The ZX Spectrum has four interfaces:
- Mic / Tape output
- Ear / Tape input
This ULA port is activated when the Z80 reads from any port whose address line A0 is low. As partial decoding is employed, in order to avoid a clash with future hardware the Spectrum ROM always reads from port 0xFE (ie A1-7 high), allowing the other address lines to be used in a low state to enable other hardware.
To enable true Spectrum compatibility, the same partial address decoding should be used, as we cannot safely assume that the thousands of Spectrum software titles produced all read from port 0xFE - they know that any port with A0 low will do.
When reading from port 0xFE, the lower 5 bits (D0 to D4 return information as to which key is being pressed, depending on what row is being addressed (see The Keyboard).
The EAR / Tape Input
When reading from port 0xFE, bit 6 reflects whether there is a high level at the EAR input or a low. The values with no tape input are different between different Spectrum issues. See the comp.sys.sinclair FAQ for further information. I will ignore this difference and float the value in a high or low state.
The Mic / Tape Output
When writing to port 0xFE, bit 3 is the MIC output bit. The state of this bit is shown at the MIC output as a high or low level.
Writing to port 0xFE, bit 4 controls the state of the ZX Spectrum internal speaker. Sound is produced by alternating between a high and low state at various frequencies.
The Border Colour

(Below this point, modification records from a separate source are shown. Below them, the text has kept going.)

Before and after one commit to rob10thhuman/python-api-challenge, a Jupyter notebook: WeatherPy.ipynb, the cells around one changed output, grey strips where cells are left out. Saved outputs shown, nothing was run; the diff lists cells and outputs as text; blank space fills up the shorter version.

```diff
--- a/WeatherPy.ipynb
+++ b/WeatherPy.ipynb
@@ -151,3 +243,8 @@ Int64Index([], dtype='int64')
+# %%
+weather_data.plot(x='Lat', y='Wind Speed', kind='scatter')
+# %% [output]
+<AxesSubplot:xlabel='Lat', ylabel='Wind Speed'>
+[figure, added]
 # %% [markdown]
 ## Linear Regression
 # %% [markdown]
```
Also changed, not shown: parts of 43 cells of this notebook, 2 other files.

Until now no mention has been made of how the border colour is set. This is again controlled through port 0xFE, by writing the border RGB colour to bits B0 (Blue), B1 (Red) and B2 (Green).

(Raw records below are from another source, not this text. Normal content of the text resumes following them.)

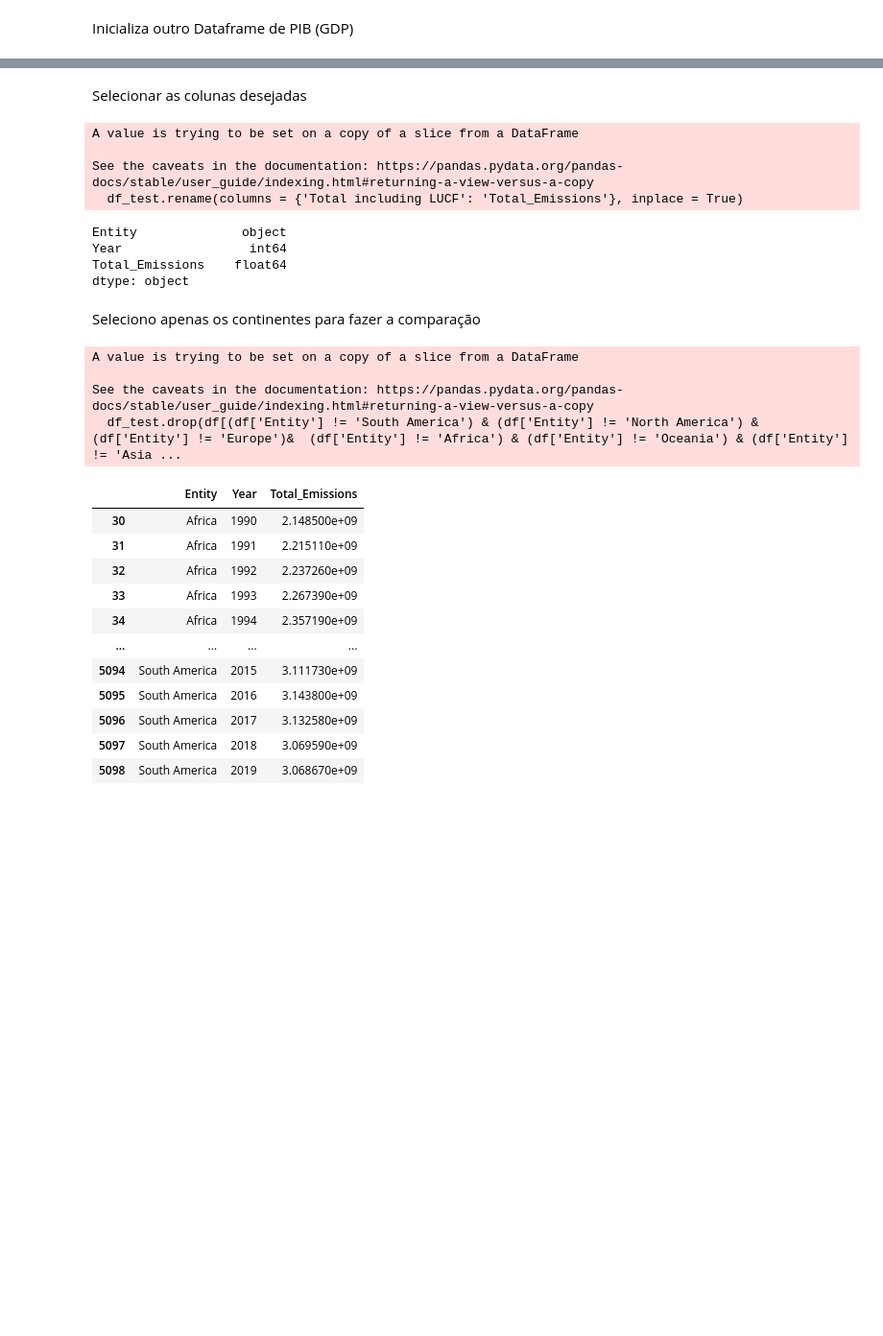
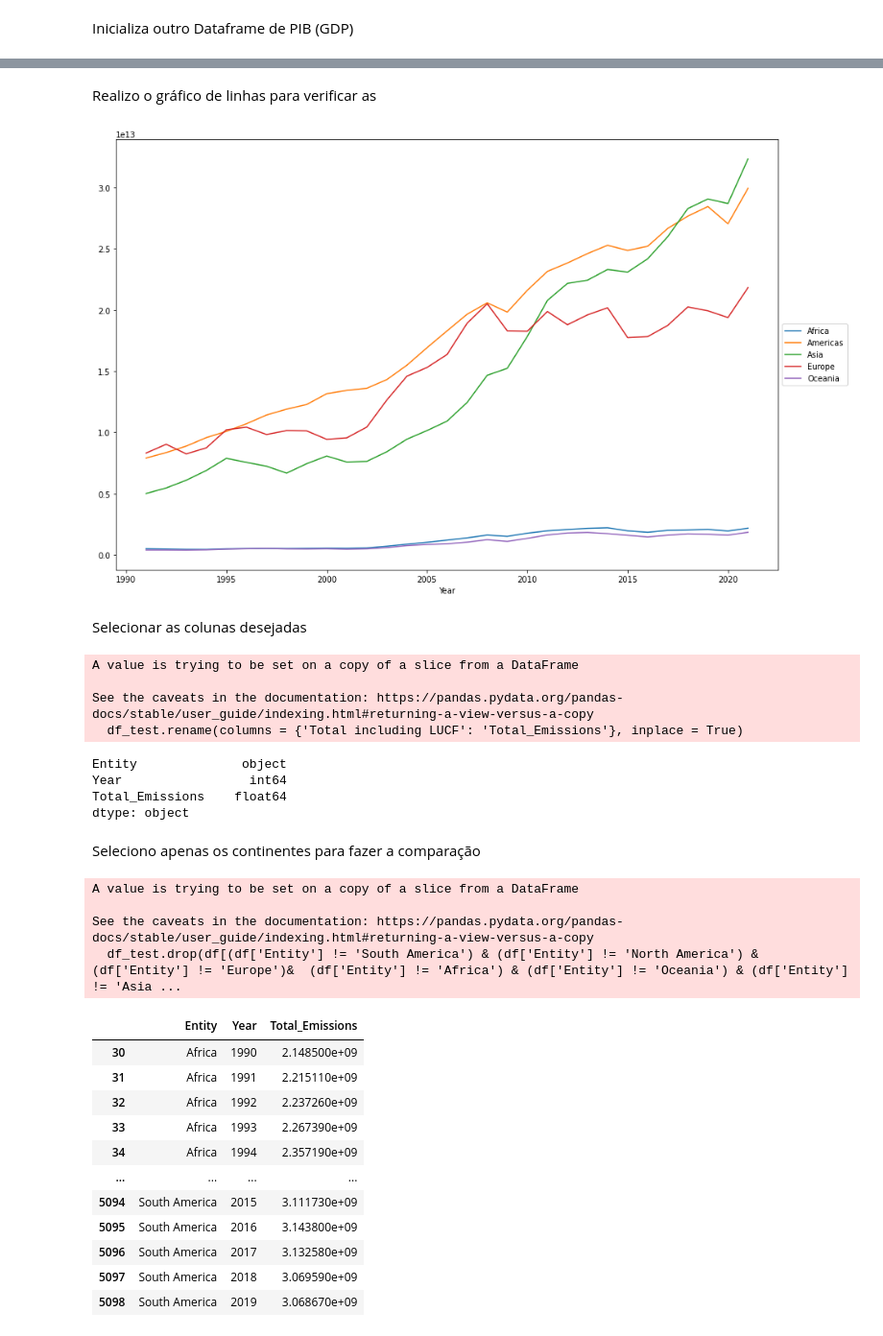
Before and after one commit to thiagorbernardo/UTFPR-Data-Science-CSB55, a Jupyter notebook: 02 - Analise exploratoria/AnaliseExploratoria-GasEmissions.ipynb, the cells around one changed output, grey strips where cells are left out. Shown at 96% size. Cells and saved outputs as stored; diff of their text form; code cells hidden in the pictures; blank space fills up the shorter version.

```diff
--- a/02 - Analise exploratoria/AnaliseExploratoria-GasEmissions.ipynb
+++ b/02 - Analise exploratoria/AnaliseExploratoria-GasEmissions.ipynb
@@ -56,0 +87,13 @@ df_gdp.head(n=15)
+# %%
+df_gdp_continents = pd.read_csv('../data/GDP/GDP_Continents.csv', sep=',')
+df_gdp_continents_pivot = df_gdp_continents.pivot(index='Year', columns='region', values='GDP')
+df_gdp_continents_pivot
+# df_gdp_continents.plot.line(figsize=(15,10))
+
+# plt.legend(loc='center left', bbox_to_anchor=(1.0, 0.5))
+# plt.show()
+#df_gdp_pivot = df_gdp_continents.transpose()
+
+# df_gdp_pivot.columns = df_gdp_pivot.iloc[0]
+# df_gdp_pivot = df_gdp_pivot[1:]
+#df_gdp_pivot
@@ -57,3 +119,15 @@ df_gdp.head(n=15)
+# %% [markdown]
+Realizo o gráfico de linhas para verificar as
+# %%
+import matplotlib.pyplot as plt
+#df_grouped = df_emissions.groupby(['Entity', 'Year']).mean()
+#df_pivot = df_pivot.set_index('Year')
+df_gdp_continents_pivot.plot.line(figsize=(15,10))
+
+plt.legend(loc='center left', bbox_to_anchor=(1.0, 0.5))
+plt.show()
+# %% [output]
+[figure, added]
 # %% [markdown]
 Selecionar as colunas desejadas
 # %%
```
Also changed, not shown: parts of 20 cells of this notebook, 1 other file.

As the ULA is required to supply the value read from port 0xFE on the same bus as it uses to read the video memory, there is naturally going to be some contention. This contention is identical to that seen by the Z80 when accessing the video memory. So in decoding the I/O port we also need to generate the same WAIT states.
The decoding of address line A0 for I/O is quite easy. The Z80 sends its control line IORQ low whenever an I/O port is read or written to, along with WR or RD and the relevent address lines. I need to detect that an IO port is being accessed and that A0 is low in order to generate the WAIT signal. RD and WR are used in conjunction with A0 and IORQ to detect that we're reading from the keyboard or EAR, or writing to the speaker or MIC.
Next, a detailed look at the keyboard and the Harlequin design....